A leopard at Asola Bhatti Wildlife Sanctuary has been caught in a camera trap – the first concrete evidence of the big cat’s recent presence in the area, according to Forestry Department officials.
Amit Anand, deputy conservator of forests (southern division), said camera traps had been placed in different parts of the sanctuary as part of a wildlife census. The image, from August 30, was captured around 6 a.m., according to the time stamp.
As this is the first time that camera traps have been placed in the sanctuary, it is also the first time that a leopard has been captured in a camera trap image. “We have tried to improve the habitat in the area. The water conservation measures and the attempt to reduce trespassing could have helped protect the habitat of flora and fauna in the area, ”Anand said, adding that residents of the neighboring area had been alerted. of the presence of the leopard.
“The sanctuary has been a transitory habitat for leopards, but we have never had proof of their existence here. There was a sighting in early January of this year, as a result of which we decided to organize a wildlife census, ”Anand said.
The census started about two months ago and there are five to six people in the process. “We are looking at mammals, reptiles and birds,” he said.
The good part about the leopard sighting is that it is now seen in an area where it was not previously seen, said Sohail Madan of the Bombay Natural History Society (BNHS). “Instead of the leopard going to villages or crossing roads and highways, it is now in the sanctuary in areas where the department has worked on reforestation and made water points and check dams. Trespassing was common in areas where the leopard is now seen. It was stopped and the reduction in disruption really helped, ”he said.
This type of restoration appears to be helping the leopard’s habitat, he said, but only the three-year study conducted by the BNHS and the Forestry Department can confirm this. The wildlife census is part of this three-year study.
“There is more to learning than just counting numbers. We want to know where the leopard is going, what habitats it uses, what it eats, what the prey base is here and how dense is that prey base. We will study pug marks and droppings to understand its diet, in addition to the walk surveys. Camera traps are one way to collect less visible animal evidence, ”Madan said.
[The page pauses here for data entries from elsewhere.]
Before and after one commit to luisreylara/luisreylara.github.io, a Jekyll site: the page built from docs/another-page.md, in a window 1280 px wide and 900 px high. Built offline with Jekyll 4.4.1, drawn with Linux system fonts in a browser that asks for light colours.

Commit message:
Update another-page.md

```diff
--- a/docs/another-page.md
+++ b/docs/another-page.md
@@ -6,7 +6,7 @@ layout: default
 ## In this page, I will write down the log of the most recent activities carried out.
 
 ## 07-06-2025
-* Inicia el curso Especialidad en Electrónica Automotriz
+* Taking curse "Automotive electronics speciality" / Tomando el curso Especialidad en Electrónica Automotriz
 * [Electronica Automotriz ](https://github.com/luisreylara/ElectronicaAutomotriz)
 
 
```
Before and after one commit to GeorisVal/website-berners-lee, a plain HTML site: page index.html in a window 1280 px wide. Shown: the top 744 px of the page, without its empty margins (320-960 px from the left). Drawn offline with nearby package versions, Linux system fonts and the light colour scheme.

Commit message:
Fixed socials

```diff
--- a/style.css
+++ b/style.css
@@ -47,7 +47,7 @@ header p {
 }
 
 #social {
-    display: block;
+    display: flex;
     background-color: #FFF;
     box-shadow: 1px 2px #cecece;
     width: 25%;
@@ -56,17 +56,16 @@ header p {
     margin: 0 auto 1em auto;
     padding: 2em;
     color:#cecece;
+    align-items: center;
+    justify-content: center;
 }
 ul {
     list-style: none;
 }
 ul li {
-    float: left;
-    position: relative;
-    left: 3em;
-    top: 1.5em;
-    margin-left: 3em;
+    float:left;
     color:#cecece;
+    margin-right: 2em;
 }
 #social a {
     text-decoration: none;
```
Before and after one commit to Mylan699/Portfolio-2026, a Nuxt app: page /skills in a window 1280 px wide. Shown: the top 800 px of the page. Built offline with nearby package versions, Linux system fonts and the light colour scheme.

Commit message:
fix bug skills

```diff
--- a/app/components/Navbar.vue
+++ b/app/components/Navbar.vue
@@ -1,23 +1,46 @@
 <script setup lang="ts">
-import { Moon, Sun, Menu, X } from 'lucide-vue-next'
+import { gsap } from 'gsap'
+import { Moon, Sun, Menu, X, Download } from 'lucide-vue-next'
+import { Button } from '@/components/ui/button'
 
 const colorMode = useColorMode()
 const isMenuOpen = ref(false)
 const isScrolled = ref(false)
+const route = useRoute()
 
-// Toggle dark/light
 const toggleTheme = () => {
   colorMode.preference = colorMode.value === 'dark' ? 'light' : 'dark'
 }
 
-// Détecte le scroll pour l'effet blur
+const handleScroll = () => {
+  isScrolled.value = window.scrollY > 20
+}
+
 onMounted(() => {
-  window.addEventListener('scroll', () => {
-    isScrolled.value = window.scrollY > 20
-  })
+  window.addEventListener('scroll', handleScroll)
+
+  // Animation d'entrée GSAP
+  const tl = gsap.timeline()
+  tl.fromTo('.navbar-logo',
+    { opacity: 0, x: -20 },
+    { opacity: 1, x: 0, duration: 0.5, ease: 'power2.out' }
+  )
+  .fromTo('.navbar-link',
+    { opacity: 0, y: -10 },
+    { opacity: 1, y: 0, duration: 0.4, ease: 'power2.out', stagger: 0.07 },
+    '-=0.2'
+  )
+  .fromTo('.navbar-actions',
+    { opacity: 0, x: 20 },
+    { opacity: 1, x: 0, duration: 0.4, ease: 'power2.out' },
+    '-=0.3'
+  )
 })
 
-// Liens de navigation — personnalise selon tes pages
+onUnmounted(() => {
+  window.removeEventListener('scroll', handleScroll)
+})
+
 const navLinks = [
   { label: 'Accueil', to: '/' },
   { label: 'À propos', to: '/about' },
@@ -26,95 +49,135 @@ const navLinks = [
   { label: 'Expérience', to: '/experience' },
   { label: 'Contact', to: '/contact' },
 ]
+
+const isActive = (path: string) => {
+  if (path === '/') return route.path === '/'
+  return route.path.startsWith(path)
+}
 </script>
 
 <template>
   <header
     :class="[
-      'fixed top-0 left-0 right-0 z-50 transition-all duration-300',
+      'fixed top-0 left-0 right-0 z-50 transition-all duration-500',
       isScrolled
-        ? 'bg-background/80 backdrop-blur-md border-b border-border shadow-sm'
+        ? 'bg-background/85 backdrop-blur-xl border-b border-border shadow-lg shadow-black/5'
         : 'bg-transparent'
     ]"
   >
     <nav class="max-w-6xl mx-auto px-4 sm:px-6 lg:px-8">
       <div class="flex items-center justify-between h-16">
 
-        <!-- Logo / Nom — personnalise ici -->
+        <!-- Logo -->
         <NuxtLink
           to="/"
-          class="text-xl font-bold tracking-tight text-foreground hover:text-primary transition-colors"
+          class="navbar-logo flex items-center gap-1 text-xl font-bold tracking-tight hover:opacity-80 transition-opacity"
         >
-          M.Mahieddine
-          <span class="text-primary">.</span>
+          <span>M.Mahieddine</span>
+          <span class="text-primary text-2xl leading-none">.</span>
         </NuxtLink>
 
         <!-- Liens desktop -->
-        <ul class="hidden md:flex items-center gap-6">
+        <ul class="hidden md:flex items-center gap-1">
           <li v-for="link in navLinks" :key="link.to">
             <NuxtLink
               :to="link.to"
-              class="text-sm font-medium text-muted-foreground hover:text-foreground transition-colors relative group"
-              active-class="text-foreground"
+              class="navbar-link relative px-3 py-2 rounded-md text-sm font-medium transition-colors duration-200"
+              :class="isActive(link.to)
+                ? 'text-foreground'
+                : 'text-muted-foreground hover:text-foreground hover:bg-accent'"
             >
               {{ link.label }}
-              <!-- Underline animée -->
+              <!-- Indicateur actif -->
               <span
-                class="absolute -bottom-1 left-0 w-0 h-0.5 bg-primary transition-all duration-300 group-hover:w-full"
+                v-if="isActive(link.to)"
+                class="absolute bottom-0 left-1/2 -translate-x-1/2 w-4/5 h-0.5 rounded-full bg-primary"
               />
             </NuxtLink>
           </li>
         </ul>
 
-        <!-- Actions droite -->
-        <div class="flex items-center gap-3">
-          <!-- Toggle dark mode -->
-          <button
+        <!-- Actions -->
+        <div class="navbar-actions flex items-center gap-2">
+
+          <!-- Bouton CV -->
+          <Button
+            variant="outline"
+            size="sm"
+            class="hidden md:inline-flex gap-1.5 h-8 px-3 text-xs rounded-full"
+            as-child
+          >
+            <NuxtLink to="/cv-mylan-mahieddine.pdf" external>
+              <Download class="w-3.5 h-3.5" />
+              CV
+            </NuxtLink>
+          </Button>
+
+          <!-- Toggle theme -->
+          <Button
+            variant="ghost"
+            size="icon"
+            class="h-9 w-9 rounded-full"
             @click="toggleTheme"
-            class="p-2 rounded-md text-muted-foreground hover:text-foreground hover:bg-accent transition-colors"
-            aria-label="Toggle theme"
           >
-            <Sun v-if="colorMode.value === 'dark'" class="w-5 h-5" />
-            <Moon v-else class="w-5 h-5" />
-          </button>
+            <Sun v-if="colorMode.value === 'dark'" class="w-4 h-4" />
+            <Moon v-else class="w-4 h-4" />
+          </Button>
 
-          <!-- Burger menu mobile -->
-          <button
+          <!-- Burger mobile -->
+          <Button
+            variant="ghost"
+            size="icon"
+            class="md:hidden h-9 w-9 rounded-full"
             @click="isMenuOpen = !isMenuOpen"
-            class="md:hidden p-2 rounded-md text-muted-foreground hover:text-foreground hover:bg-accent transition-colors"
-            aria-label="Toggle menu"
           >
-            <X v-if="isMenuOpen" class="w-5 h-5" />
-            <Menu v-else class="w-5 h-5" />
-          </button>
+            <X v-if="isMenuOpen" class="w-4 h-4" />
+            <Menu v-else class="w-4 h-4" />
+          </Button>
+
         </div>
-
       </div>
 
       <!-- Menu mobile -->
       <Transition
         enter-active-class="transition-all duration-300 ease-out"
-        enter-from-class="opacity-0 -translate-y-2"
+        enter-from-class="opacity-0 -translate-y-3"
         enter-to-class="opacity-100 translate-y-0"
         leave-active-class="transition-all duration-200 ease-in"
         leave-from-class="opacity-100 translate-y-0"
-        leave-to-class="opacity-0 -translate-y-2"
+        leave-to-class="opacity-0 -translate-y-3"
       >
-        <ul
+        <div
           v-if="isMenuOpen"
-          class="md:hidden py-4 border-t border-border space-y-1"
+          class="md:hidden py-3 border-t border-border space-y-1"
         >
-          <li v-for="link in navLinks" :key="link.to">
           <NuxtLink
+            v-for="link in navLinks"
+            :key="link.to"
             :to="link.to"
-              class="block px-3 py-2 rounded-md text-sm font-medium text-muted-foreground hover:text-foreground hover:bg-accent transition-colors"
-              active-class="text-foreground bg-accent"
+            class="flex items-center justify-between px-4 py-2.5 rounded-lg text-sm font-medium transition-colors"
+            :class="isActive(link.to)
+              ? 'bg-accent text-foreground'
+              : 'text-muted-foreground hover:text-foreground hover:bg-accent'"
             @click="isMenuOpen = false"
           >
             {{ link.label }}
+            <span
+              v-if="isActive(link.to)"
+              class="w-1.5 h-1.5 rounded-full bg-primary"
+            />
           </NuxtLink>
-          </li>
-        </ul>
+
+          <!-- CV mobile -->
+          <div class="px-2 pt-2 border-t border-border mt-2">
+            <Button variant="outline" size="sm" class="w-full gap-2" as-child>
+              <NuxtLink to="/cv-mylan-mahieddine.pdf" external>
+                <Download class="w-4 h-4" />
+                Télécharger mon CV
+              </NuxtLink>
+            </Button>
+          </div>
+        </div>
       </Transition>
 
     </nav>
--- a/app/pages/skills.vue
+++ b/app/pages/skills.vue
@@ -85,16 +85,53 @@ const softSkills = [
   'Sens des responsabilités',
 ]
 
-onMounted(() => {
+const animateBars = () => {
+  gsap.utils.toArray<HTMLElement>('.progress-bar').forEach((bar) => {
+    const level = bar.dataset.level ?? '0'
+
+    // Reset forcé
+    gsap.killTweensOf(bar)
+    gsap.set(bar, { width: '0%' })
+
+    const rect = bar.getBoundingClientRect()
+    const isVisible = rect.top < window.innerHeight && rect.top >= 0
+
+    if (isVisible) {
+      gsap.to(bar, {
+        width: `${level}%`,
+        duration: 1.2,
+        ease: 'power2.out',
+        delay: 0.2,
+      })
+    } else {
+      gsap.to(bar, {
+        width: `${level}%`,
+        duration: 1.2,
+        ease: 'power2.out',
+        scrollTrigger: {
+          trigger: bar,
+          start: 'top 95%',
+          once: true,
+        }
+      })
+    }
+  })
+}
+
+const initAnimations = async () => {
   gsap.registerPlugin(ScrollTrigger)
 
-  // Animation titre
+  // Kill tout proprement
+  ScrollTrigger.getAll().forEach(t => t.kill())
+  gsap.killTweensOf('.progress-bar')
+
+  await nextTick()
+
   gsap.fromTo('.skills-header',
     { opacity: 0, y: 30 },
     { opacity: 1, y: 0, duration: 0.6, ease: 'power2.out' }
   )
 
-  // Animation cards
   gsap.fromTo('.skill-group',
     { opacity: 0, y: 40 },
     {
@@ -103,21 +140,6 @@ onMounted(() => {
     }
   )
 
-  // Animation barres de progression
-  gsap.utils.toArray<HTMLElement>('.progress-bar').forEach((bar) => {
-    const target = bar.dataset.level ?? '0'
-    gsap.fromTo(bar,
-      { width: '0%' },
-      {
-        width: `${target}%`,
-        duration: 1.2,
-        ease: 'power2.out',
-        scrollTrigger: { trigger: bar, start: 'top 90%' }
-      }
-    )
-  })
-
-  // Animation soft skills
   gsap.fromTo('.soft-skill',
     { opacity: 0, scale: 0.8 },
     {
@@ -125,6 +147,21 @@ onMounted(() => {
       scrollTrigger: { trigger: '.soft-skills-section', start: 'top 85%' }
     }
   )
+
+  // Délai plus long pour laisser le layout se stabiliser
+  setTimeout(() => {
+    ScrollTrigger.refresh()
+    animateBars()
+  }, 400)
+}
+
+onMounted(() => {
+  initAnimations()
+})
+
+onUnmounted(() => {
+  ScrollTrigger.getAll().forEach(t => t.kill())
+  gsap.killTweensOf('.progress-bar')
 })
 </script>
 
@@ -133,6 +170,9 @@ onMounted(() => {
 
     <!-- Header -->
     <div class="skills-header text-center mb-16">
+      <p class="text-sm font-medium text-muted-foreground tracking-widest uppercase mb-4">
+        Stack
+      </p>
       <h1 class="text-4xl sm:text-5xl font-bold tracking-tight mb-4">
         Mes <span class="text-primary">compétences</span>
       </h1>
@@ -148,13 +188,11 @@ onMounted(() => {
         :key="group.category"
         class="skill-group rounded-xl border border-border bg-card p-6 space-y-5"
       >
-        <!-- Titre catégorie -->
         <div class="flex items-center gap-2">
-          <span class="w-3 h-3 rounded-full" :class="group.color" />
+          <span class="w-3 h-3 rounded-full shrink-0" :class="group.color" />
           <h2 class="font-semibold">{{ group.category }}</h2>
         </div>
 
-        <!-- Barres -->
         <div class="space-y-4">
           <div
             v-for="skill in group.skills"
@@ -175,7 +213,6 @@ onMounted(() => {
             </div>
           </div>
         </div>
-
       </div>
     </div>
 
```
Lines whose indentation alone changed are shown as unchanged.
This is the first such mammalian study at Asola Bhatti, although birds and butterflies in the area have already been studied. “The leopard is not an unusual sighting in Asola Bhatti. We have had a few markers since January of this year. The habitat is rich in the monkeys that leopards feed on, providing a rich prey base, ”Madan said.